### Your task
What you return must match the data exactly, line for line.

Web page revision data:

——————

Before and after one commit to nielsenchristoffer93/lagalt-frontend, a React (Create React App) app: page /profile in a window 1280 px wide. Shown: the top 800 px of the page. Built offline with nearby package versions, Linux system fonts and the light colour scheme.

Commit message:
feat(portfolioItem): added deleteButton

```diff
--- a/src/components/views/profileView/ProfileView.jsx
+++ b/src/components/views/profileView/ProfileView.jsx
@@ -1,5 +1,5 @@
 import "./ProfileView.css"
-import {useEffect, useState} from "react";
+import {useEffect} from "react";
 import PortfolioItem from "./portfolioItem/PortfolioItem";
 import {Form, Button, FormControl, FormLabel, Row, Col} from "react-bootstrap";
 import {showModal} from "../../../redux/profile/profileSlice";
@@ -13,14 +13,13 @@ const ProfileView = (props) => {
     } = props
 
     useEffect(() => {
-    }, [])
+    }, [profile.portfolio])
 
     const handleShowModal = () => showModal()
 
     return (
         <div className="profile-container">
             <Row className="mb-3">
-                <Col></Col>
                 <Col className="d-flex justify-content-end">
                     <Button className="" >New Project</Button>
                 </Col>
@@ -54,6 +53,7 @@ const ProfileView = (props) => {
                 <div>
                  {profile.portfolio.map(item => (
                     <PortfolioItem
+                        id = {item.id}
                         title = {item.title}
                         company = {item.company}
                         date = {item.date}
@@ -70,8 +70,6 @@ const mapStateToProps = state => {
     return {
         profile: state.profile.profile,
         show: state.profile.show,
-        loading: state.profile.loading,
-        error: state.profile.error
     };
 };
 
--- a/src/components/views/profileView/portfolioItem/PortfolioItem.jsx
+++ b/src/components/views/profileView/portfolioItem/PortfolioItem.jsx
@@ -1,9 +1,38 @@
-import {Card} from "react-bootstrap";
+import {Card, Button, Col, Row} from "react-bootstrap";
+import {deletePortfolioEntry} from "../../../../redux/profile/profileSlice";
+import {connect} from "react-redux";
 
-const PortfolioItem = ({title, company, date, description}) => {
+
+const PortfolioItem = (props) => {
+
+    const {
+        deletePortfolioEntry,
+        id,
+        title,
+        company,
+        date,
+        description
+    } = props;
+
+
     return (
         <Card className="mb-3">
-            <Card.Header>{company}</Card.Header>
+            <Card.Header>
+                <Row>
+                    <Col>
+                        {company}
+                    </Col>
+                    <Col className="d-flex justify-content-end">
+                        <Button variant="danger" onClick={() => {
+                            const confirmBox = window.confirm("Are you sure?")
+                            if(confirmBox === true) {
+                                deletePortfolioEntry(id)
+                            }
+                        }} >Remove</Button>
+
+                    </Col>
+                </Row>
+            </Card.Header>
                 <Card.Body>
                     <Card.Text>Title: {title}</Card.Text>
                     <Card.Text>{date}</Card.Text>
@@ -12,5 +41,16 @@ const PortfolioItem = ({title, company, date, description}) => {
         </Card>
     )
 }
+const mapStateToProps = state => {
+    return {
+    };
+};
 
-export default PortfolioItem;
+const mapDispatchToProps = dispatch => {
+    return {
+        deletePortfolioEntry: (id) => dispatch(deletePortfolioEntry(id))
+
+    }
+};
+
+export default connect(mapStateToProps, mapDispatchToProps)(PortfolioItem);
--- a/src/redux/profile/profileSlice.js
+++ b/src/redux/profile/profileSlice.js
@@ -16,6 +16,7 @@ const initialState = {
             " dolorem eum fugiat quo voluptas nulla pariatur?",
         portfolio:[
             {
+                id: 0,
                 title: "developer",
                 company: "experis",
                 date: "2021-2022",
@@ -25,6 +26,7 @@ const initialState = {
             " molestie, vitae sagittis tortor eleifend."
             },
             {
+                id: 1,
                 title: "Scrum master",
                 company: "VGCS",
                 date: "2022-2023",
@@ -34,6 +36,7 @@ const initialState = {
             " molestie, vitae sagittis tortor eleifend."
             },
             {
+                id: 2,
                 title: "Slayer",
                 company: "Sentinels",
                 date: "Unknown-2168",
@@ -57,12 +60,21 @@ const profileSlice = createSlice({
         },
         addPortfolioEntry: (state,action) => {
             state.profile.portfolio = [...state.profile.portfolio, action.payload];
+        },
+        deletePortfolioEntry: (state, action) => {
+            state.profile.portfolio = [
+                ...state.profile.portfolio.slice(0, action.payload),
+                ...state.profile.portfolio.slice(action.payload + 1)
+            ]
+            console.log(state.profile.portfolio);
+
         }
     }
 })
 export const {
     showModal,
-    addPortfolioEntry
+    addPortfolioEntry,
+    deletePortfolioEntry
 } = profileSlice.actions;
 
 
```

——————

### Your solution
Before and after one commit to nielsenchristoffer93/lagalt-frontend, a React (Create React App) app: page /profile in a window 1280 px wide. Shown: the top 800 px of the page. Built offline with nearby package versions, Linux system fonts and the light colour scheme.

Commit message:
feat(portfolioItem): added deleteButton

```diff
--- a/src/components/views/profileView/ProfileView.jsx
+++ b/src/components/views/profileView/ProfileView.jsx
@@ -1,5 +1,5 @@
 import "./ProfileView.css"
-import {useEffect, useState} from "react";
+import {useEffect} from "react";
 import PortfolioItem from "./portfolioItem/PortfolioItem";
 import {Form, Button, FormControl, FormLabel, Row, Col} from "react-bootstrap";
 import {showModal} from "../../../redux/profile/profileSlice";
@@ -13,14 +13,13 @@ const ProfileView = (props) => {
     } = props
 
     useEffect(() => {
-    }, [])
+    }, [profile.portfolio])
 
     const handleShowModal = () => showModal()
 
     return (
         <div className="profile-container">
             <Row className="mb-3">
-                <Col></Col>
                 <Col className="d-flex justify-content-end">
                     <Button className="" >New Project</Button>
                 </Col>
@@ -54,6 +53,7 @@ const ProfileView = (props) => {
                 <div>
                  {profile.portfolio.map(item => (
                     <PortfolioItem
+                        id = {item.id}
                         title = {item.title}
                         company = {item.company}
                         date = {item.date}
@@ -70,8 +70,6 @@ const mapStateToProps = state => {
     return {
         profile: state.profile.profile,
         show: state.profile.show,
-        loading: state.profile.loading,
-        error: state.profile.error
     };
 };
 
--- a/src/components/views/profileView/portfolioItem/PortfolioItem.jsx
+++ b/src/components/views/profileView/portfolioItem/PortfolioItem.jsx
@@ -1,9 +1,38 @@
-import {Card} from "react-bootstrap";
+import {Card, Button, Col, Row} from "react-bootstrap";
+import {deletePortfolioEntry} from "../../../../redux/profile/profileSlice";
+import {connect} from "react-redux";
 
-const PortfolioItem = ({title, company, date, description}) => {
+
+const PortfolioItem = (props) => {
+
+    const {
+        deletePortfolioEntry,
+        id,
+        title,
+        company,
+        date,
+        description
+    } = props;
+
+
     return (
         <Card className="mb-3">
-            <Card.Header>{company}</Card.Header>
+            <Card.Header>
+                <Row>
+                    <Col>
+                        {company}
+                    </Col>
+                    <Col className="d-flex justify-content-end">
+                        <Button variant="danger" onClick={() => {
+                            const confirmBox = window.confirm("Are you sure?")
+                            if(confirmBox === true) {
+                                deletePortfolioEntry(id)
+                            }
+                        }} >Remove</Button>
+
+                    </Col>
+                </Row>
+            </Card.Header>
                 <Card.Body>
                     <Card.Text>Title: {title}</Card.Text>
                     <Card.Text>{date}</Card.Text>
@@ -12,5 +41,16 @@ const PortfolioItem = ({title, company, date, description}) => {
         </Card>
     )
 }
+const mapStateToProps = state => {
+    return {
+    };
+};
 
-export default PortfolioItem;
+const mapDispatchToProps = dispatch => {
+    return {
+        deletePortfolioEntry: (id) => dispatch(deletePortfolioEntry(id))
+
+    }
+};
+
+export default connect(mapStateToProps, mapDispatchToProps)(PortfolioItem);
--- a/src/redux/profile/profileSlice.js
+++ b/src/redux/profile/profileSlice.js
@@ -16,6 +16,7 @@ const initialState = {
             " dolorem eum fugiat quo voluptas nulla pariatur?",
         portfolio:[
             {
+                id: 0,
                 title: "developer",
                 company: "experis",
                 date: "2021-2022",
@@ -25,6 +26,7 @@ const initialState = {
             " molestie, vitae sagittis tortor eleifend."
             },
             {
+                id: 1,
                 title: "Scrum master",
                 company: "VGCS",
                 date: "2022-2023",
@@ -34,6 +36,7 @@ const initialState = {
             " molestie, vitae sagittis tortor eleifend."
             },
             {
+                id: 2,
                 title: "Slayer",
                 company: "Sentinels",
                 date: "Unknown-2168",
@@ -57,12 +60,21 @@ const profileSlice = createSlice({
         },
         addPortfolioEntry: (state,action) => {
             state.profile.portfolio = [...state.profile.portfolio, action.payload];
+        },
+        deletePortfolioEntry: (state, action) => {
+            state.profile.portfolio = [
+                ...state.profile.portfolio.slice(0, action.payload),
+                ...state.profile.portfolio.slice(action.payload + 1)
+            ]
+            console.log(state.profile.portfolio);
+
         }
     }
 })
 export const {
     showModal,
-    addPortfolioEntry
+    addPortfolioEntry,
+    deletePortfolioEntry
 } = profileSlice.actions;
 
 
```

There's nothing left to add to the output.